BELLINGHAM - After Coal-Free Bellingham initiative backers turned in about 10,000 signatures for a ballot proposal that would outlaw coal trains in the city, the City Council voted to challenge the validity of the measure in court.
Rick Dubrow, one of the leaders of the Coal-Free Bellingham campaign, said the group gathered more than 10,000 signatures - well above the 4,990 legal minimum to get a measure on the November ballot. They turned those signatures in at City Hall Monday, June 18.
Dubrow expects a high percentage of the signatures will be invalidated under scrutiny from the Whatcom County Auditor's Office because they were from people either not registered to vote, or voters who live outside the city. Although signature gatherers tried to screen people at the time of signing, lots of people were fired up against coal trains and apparently wanted to sign anyhow, Dubrow said.
But Dubrow is confident that the effort will have enough valid signatures to meet the requirement.
Even if the measure has obtained enough valid signatures, its presence on the November ballot is not assured. Past initiative proposals on other issues have died in the courtroom, after judges ruled that they were beyond the scope of the initiative process as spelled out in the City Charter and in state court rulings.

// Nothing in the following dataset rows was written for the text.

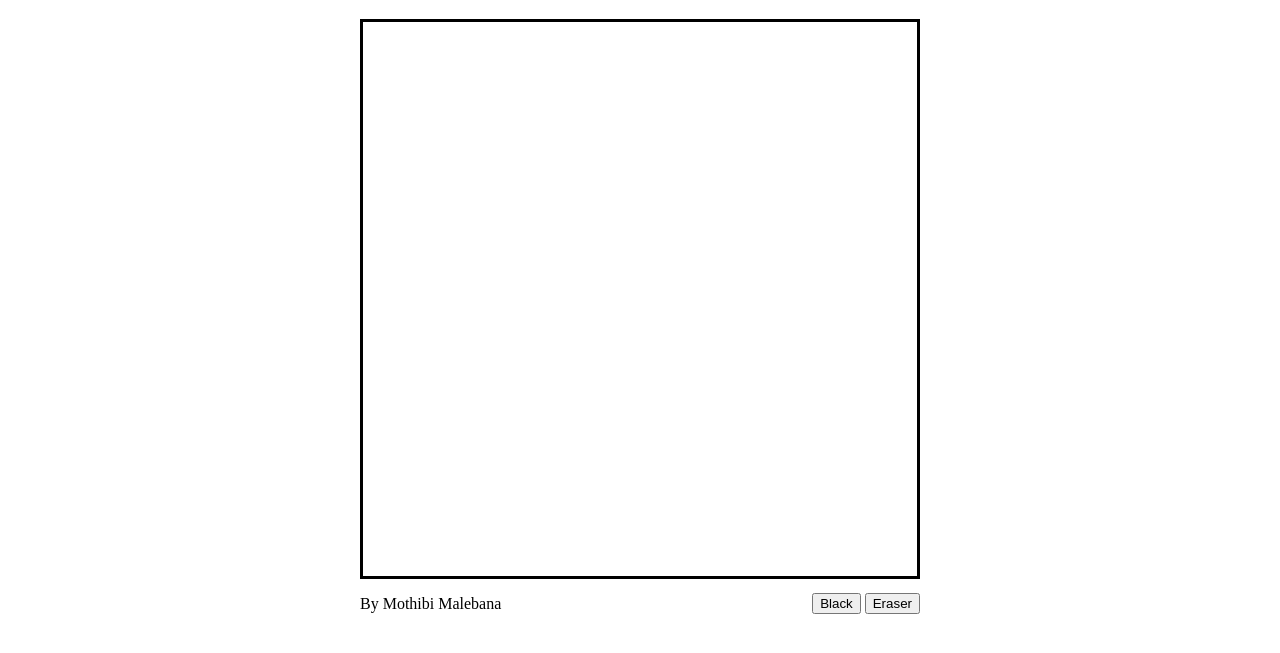
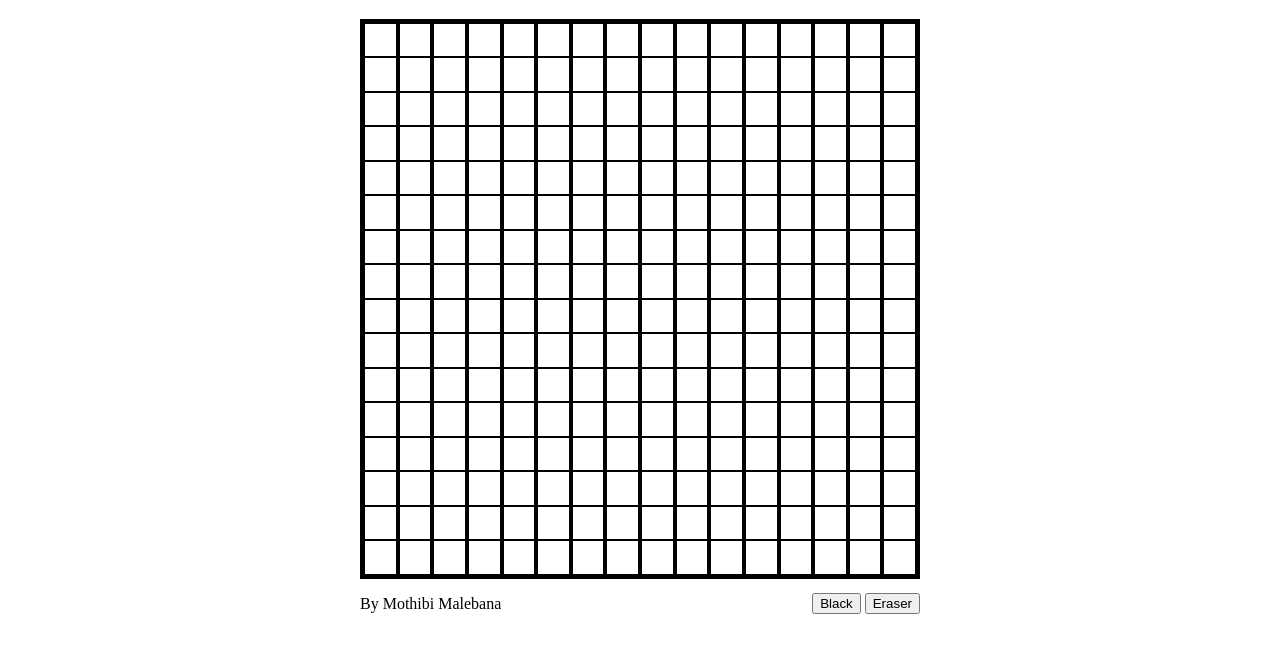
Before and after one commit to mothibimalebana/Etch-a-sketch, a plain HTML site: page index.html in a window 1280 px wide. Shown: the part 61-714 px from the top of the page. Drawn offline with Linux system fonts and the light colour scheme.

Commit message:
grids change color on hover
added event listner to make grids change color on hover

```diff
--- a/index.js
+++ b/index.js
@@ -1,13 +1,20 @@
 const gridContainer = document.querySelector(".gridContainer");
 const gridDimensionsBtn = document.getElementById("gridDimensionsBtn");
 let gridDimensions = 16;
+
 function setGridDimensions(gridDimensions) {
+	//gridColoumn
 	for(let i = 0; i < gridDimensions; i++){
 		let gridColumn = document.createElement("div");
-		gridColumn.setAttribute("class", "gridItemColumn");
-			for (let j = 1; j <= gridDimensions; j++){
+		gridColumn.setAttribute("class", "gridItem gridItemColumn");
+	//gridRow
+			for (let j = 0; j < gridDimensions; j++){
 				let gridRow = document.createElement("div");
-				gridRow.setAttribute("class", "gridItemRow");
+				gridRow.setAttribute("class", "gridItem gridItemRow");
+				//change color on hover
+				gridRow.addEventListener("mouseover", () => {
+					gridRow.style.backgroundColor = "black";
+				})
 				gridColumn.appendChild(gridRow);
 			}
 		gridContainer.appendChild(gridColumn);
@@ -19,4 +26,8 @@ function askUserInput() {
 
 	setGridDimensions(gridDimensions);
 }
+function changeDivColor () {
+	touc
+}
 gridDimensionsBtn.addEventListener("click", () => {askUserInput()} )
+setGridDimensions(16);
--- a/style.css
+++ b/style.css
@@ -33,10 +33,18 @@ header {
 	border-color: black;
 }
 
+.gridItem {
+	border-color: black;
+	border-style: solid;
+	border-width: 0.05px;
+}
+
+
 .gridItemRow {
 	flex-direction: row;
 	flex: 1;
 }
+
 
 .gridItemColumn {
 	display: flex;
```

On Monday, after getting a closed-door briefing from Assistant City Attorney James Erb, City Council voted 6-0 to authorize city attorneys to file a lawsuit challenging the initiative. Gene Knutson abstained from the evening vote on the measure because he missed the afternoon session with Erb.
Dubrow said he wasn't surprised by the City Council's action. He said his group expects to defend the initiative's legality when the challenge is filed in Whatcom County Superior Court.
City Council President Terry Bornemann said council members were convinced that it would be better to challenge the measure now, before the election. If voters were to approve it, the city would then be obligated to use its legal resources to defend it from inevitable court challenge afterwards. There is widespread legal consensus that regulation of railroads is a federal matter, and attempts at local regulation of railroad cargoes would be struck down quickly.
Erb said the city will not raise the federal jurisdiction issue in its lawsuit. Instead, Erb said, the city's attorneys will argue that the proposed coal train initiative is legally invalid because it addresses an administrative, rather than legislative function of the city, and is therefore beyond the scope of the initiative power.
The initiative campaign began in January 2012, triggered by SSA Marine's proposal for the Gateway Pacific Terminal coal and bulk cargo export pier at Cherry Point that would be fed by trains passing through Bellingham. That project faces two or more years of local, state and federal environmental review before permits to build it could be issued.